Religious left doldrums intensify even in resistance?

Claims of the resurgence of the religious left during the Trump presidency have circulated far and wide, but recent research suggests that any such religious-political revival is limited and that it is more the secular left that is showing the most vitality. In the journal Sociology of Religion (81:2), sociologists Joseph O. Baker and Gerardo Marti analyze data from the General Social Survey, the Public Religion Research Institute, and the National Congregations Study and find that not only is the constituency of the religious left shrinking but there also has been a disengagement in such political activity in the last decade.  Baker and Marti also did a textual analysis of media coverage of the religious left and found that stories with mentions of the “religious left” occurred more times in 2019 than any previous year. Much of the religious left’s decline in the constituency is related to the shrinkage of mainline Protestantism and the rapid rise of the non-affiliated. In looking at voting behavior of Americans who are politically and religiously liberal, the authors found that they were just as likely to self-report voting compared to religiously and political Americans in 2004, but since then their voting rates have dropped significantly. Since 2008, it has been the secular left that has been ascendant, most closely tracking the growth of religious right voting and activism. Baker and Marti do find evidence of increased mobilization of the religious left over time when looking at congregations. But they caution that only a small percentage of congregations are politically liberal (according to reports by clergy).

In an article in the Journal for the Scientific Study of Religion (online in April, 2020), Laura Krill focuses on the micro level of congregational involvement in religious left causes, finding that liberal churches’ commitment to inclusivity may be in tension with providing a religious basis for such activism. Krill studied a church participating in Moral Mondays, a coalition of congregations in North Carolina involved in social justice issues, such as strengthening the social safety net. The congregation engages in a “blessing” of activists at the conclusion of Sunday services, with congregants being expected to stand and recite this prayer. The researcher finds that, while church leaders may not be aware of it, congregants feel that such a blessing of activism threatens the church’s inclusive stance. While the congregants strongly supported such activism, which included the arrest of the pastor during a protest, in interviews they became uncomfortable with linking or providing religious justification of it through these blessings.

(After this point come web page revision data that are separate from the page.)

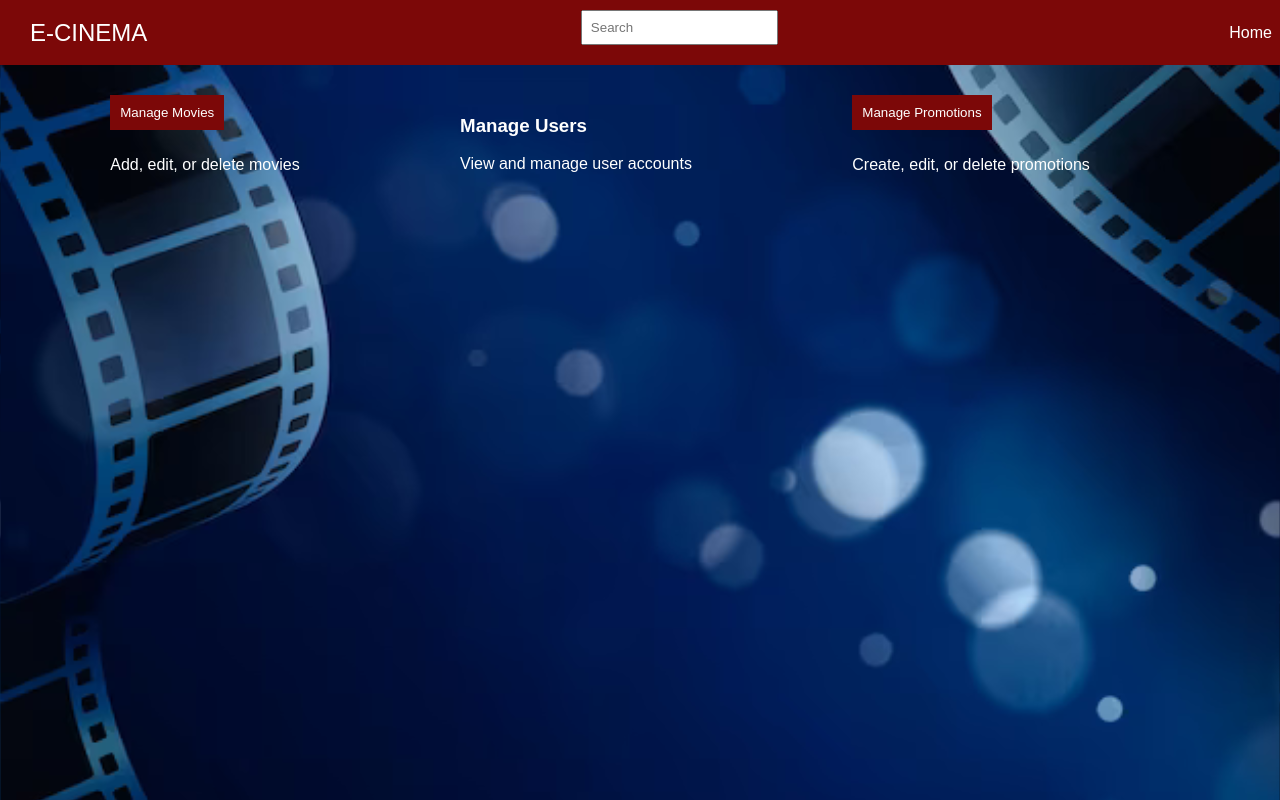
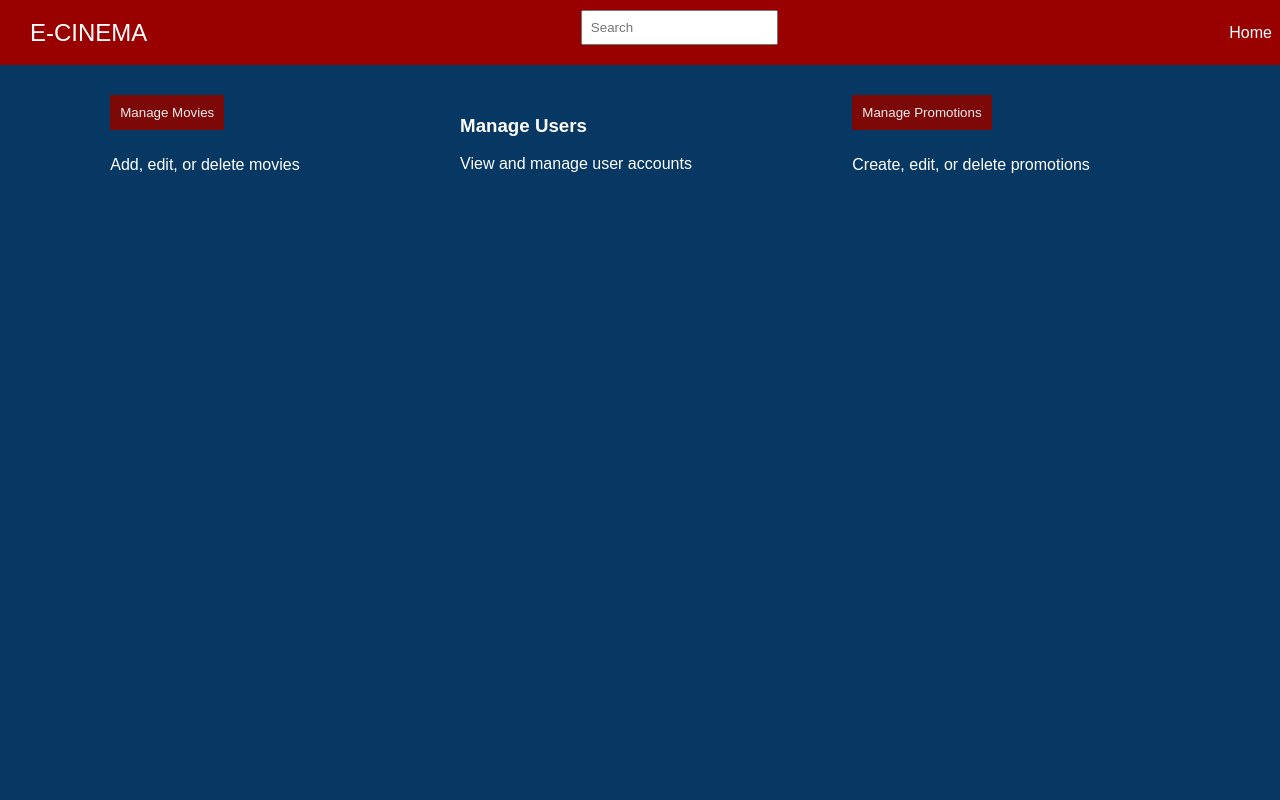
Before and after one commit to Brandipity/cinema-e-booking, a React (Create React App) app: page /admin in a window 1280 px wide. Built offline with nearby package versions, Linux system fonts and the light colour scheme.

Commit message:
CSS changes

```diff
--- a/src/Cart.css
+++ b/src/Cart.css
@@ -11,7 +11,7 @@ body {
   }
 
   .navbar {
-    background-color: #7c0808;
+    background-color: #990000;;
     color: white;
     padding: 10px;
     display: flex;
--- a/src/CreateAccount.css
+++ b/src/CreateAccount.css
@@ -9,17 +9,18 @@ body {
   height: 100vh;
 }
 .white-text {
-  color: white;
+  color: #eeeeee;
 }
 .navbar {
-  background-color: #7c0808;
-  color: white;
+  background-color: #990000;
+  color: #eeeeee;
   padding: 10px;
   padding-right: 15px;
   display: flex;
   justify-content: space-between;
   align-items: center;
 }
+
 .navbar-left,
 .navbar-center,
 .navbar-right {
@@ -32,18 +33,23 @@ body {
 
 .navbar-right a,
 .navbar-right button {
-  color: white;
+  color: #eeeeee;
   margin-left: 10px;
   text-decoration: none;
   cursor: pointer;
 }
 .navbar-right button {
-  background-color: #333;
   border: none;
   padding: 8px 15px;
 }
+
+.navbar-right a:hover {
+  text-decoration: underline;
+  color: #eeeeee;
+}
+
 .main-content {
-  color: #f0f0f0;
+  color: #eeeeee;
   padding: 30px;
 }
 
@@ -57,7 +63,7 @@ body {
 
 .create-account-form label {
   margin-bottom: 8px;
-  color: #f0f0f0;
+  color: #eeeeee;
 }
 
 .create-account-form input {
@@ -69,11 +75,11 @@ body {
 
 .create-account-form p {
   margin-top: -8px;
-  color: #f0f0f0;
+  color: #eeeeee;
 }
 
 .credit-card-info {
-  color: #f0f0f0;
+  color: #eeeeee;
   display: flex;
   flex-direction: column;
   margin-top: 20px;
@@ -84,13 +90,14 @@ body {
   margin-bottom: 10px;
 }
 
-.credit-card-info label {
+.credit-card-input label {
   width: 100%;
 }
 
-.credit-card-info input {
-  width: calc(50% - 8px);
+.credit-card-input input {
+  display: block;
   margin-right: 16px;
+  margin-top: 5px;
 }
 
 .credit-card-info input.cvv,
@@ -108,13 +115,31 @@ body {
 }
 
 button {
-  background-color: #7c0808;
-  color: white;
+  background-color: #990000;
+  color: #eeeeee;
   padding: 10px;
   cursor: pointer;
+}
+
+.register-button:hover {
+  text-decoration: underline;
+  color: #eeeeee;
 }
 
 .register-button {
   margin: auto;
   width: 50%;
 }
+
+.confirmation-view button {
+  background-color: #990000;
+  color: #eeeeee;
+  padding: 10px;
+  margin: 10px;
+  cursor: pointer;
+}
+
+.confirmation-view button:hover {
+  text-decoration: underline;
+  color: #eeeeee;
+}
--- a/src/CreateAccount.js
+++ b/src/CreateAccount.js
@@ -147,33 +147,28 @@ function CreateAccount() {
                 value={cardName}
                 onChange={(e) => setCardName(e.target.value)}
               />
-            </div>
 
-            <div className="credit-card-input">
               <label>Card Number:</label>
               <input
                 type="password"
                 value={cardNumber}
                 onChange={(e) => setCardNumber(e.target.value)}
               />
-            </div>
 
-            <div className="credit-card-input">
               <label>CVV:</label>
               <input
                 type="password"
                 value={cardCVV}
                 onChange={(e) => setCardCVV(e.target.value)}
               />
-            </div>
 
-            <div className="credit-card-input">
               <label>Expiration Date:</label>
               <input
                 type="text"
                 value={cardExpiration}
                 onChange={(e) => setCardExpiration(e.target.value)}
               />
+
             </div>
           </div>
         </div>
--- a/src/Login.css
+++ b/src/Login.css
@@ -2,11 +2,12 @@
 body {
     margin: 0;
     font-family: 'Arial', sans-serif;
-    background-image: url('./loginbackground.png');
+    /* background-image: url('./loginbackground.png');
     background-size: cover;
     background-position: center;
-    background-repeat: repeat;
+    background-repeat: repeat; */
     height: 100vh;
+    background-color:	#073763;
   }
 
   .App {
@@ -16,8 +17,8 @@ body {
   }
 
   .navbar {
-    background-color: #7c0808;
-    color: white;
+    background-color: 	#990000;
+    color: #eeeeee;
     padding: 8px;
   }
 
@@ -38,7 +39,7 @@ body {
   }
 
   .login-section h2 {
-    color: white;
+    color: #eeeeee;
   }
 
   form {
@@ -48,7 +49,7 @@ body {
 
   label {
     margin-bottom: 5px;
-    color: white;
+    color: #eeeeee;
   }
 
   input {
@@ -57,8 +58,8 @@ body {
   }
 
   button {
-    color: white;
-    background-color: #7c0808;
+    color: #eeeeee;
+    background-color: #990000;
     padding: 10px;
     cursor: pointer;
   }
@@ -68,7 +69,7 @@ body {
   }
 
   .options-section h2 {
-    color: white;
+    color: #eeeeee;
   }
 
   ul {
@@ -83,10 +84,10 @@ body {
 
   a {
     text-decoration: none;
-    color: white;
+    color: #eeeeee;
   }
 
   a:hover {
     text-decoration: underline;
-    color: white;
+    color: #eeeeee;
   }
--- a/src/OrderConfirmation.css
+++ b/src/OrderConfirmation.css
@@ -11,7 +11,7 @@ body {
   }
 
   .navbar {
-    background-color: #7c0808;
+    background-color: #990000;;
     color: white;
     padding: 10px;
     display: flex;
--- a/src/OrderSummary.css
+++ b/src/OrderSummary.css
@@ -11,7 +11,7 @@ body {
   }
 
   .navbar {
-    background-color: #7c0808;
+    background-color: #990000;;
     color: white;
     padding: 10px;
     display: flex;
```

Such wariness is likely due to the fact that congregants do not want to give the impression that Moral Mondays is the only church-approved form of social activism. But Krill also argues that making such a unified and public stance in church for this cause violates the congregants’ commitment to inclusivity and to religious individualism, which distinguishes them from religious conservatives. She concludes that “these findings suggest that liberal Protestants are likely engaged in advocacy and work in the public sphere, but they are not using a liberal religious perspective to motivate that involvement. Individuals can decide to act on their own religious commitments, but religious beliefs and convictions are questioned when they require congregant participation.”

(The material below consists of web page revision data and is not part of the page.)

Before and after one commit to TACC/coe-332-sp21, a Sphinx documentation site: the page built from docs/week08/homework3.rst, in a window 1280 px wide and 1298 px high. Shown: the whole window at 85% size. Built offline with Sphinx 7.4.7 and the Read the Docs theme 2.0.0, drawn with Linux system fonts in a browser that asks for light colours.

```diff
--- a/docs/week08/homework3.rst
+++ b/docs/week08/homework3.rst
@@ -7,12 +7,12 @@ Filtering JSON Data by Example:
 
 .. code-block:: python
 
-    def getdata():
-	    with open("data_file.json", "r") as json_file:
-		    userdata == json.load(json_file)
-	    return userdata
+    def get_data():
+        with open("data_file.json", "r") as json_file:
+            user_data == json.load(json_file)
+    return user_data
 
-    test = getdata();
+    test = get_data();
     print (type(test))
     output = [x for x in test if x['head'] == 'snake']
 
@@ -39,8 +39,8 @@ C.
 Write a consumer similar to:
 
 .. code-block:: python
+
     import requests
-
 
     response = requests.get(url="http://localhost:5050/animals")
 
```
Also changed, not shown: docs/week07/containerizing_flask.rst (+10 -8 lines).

(Sociology of Religion,; Journal for the Scientific Study of Religion,